## TASK TO CARRY OUT
Lines in the listing below that include the word "endpoints" need to be copied.

## SUPPLIED RECORDS
* * *

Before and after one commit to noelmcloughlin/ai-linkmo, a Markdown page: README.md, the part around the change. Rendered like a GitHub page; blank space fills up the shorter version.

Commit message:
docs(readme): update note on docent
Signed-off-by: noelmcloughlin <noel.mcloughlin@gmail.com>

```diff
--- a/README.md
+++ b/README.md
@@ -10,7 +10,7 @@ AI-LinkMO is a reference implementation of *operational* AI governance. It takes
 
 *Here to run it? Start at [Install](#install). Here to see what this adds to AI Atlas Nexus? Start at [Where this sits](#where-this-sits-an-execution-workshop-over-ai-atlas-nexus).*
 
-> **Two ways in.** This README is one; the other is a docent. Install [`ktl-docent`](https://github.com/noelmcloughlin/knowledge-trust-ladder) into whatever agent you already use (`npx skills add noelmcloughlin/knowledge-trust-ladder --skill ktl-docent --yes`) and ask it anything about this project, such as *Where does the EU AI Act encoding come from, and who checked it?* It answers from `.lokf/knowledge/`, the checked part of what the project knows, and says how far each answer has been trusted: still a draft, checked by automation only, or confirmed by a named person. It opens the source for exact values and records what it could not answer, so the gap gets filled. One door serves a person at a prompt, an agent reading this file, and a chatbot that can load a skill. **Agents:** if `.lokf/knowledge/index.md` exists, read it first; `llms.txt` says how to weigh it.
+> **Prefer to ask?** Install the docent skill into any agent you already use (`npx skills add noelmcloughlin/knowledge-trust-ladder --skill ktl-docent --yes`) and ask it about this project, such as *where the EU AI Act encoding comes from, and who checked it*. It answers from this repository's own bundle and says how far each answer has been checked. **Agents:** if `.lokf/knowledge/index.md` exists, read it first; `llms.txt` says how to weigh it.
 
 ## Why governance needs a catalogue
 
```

* * *

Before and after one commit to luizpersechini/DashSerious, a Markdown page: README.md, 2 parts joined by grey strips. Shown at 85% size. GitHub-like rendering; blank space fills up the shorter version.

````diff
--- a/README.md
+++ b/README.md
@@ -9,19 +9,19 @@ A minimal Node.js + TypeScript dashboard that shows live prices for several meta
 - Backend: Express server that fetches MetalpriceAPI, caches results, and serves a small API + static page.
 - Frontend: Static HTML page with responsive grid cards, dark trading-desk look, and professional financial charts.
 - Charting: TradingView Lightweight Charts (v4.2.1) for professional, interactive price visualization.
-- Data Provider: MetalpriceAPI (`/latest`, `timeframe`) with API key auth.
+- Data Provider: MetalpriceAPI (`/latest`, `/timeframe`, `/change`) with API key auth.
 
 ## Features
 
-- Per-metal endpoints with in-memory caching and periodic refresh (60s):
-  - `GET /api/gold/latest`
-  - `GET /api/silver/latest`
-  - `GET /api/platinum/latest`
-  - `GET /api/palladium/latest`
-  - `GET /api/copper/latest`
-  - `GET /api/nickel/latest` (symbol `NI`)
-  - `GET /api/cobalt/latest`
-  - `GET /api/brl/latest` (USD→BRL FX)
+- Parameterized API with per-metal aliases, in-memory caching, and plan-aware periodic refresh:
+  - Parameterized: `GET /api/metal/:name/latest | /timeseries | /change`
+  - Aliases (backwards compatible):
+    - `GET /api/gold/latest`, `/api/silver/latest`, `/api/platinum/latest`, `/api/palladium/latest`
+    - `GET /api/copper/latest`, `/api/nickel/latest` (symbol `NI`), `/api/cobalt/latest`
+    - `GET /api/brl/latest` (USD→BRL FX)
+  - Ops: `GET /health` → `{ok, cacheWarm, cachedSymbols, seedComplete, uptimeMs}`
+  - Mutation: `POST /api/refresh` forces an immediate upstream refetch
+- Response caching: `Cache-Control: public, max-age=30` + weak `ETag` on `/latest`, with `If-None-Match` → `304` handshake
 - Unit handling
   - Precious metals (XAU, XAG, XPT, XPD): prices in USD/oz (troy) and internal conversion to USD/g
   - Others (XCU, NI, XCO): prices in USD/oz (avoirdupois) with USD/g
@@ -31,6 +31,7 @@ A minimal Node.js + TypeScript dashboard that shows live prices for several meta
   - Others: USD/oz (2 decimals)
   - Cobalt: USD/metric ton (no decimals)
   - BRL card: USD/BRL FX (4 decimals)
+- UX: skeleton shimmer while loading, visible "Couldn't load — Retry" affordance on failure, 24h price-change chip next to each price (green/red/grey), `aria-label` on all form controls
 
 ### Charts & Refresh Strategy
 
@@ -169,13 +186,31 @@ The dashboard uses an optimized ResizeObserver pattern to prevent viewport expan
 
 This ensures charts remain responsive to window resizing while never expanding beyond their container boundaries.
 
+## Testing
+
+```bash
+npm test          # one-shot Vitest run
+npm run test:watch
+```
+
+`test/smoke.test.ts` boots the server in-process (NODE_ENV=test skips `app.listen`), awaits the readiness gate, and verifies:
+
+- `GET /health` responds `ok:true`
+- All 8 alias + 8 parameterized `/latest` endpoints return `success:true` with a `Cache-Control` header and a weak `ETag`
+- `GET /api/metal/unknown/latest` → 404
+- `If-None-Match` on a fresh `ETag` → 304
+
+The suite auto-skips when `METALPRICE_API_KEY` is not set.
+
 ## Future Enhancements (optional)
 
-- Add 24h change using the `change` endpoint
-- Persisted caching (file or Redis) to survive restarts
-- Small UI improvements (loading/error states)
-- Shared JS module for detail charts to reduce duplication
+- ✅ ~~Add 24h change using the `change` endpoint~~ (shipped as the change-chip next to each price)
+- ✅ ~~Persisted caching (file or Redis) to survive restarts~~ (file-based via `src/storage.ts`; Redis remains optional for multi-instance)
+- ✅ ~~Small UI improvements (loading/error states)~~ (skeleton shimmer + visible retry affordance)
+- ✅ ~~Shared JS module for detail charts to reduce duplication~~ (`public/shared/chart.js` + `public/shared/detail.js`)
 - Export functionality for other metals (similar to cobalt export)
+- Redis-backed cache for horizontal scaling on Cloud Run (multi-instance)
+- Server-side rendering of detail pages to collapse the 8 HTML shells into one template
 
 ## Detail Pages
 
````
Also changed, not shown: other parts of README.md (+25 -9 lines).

* * *

## WRITTEN ANSWER
-- Per-metal endpoints with in-memory caching and periodic refresh (60s):
+- All 8 alias + 8 parameterized `/latest` endpoints return `success:true` with a `Cache-Control` header and a weak `ETag`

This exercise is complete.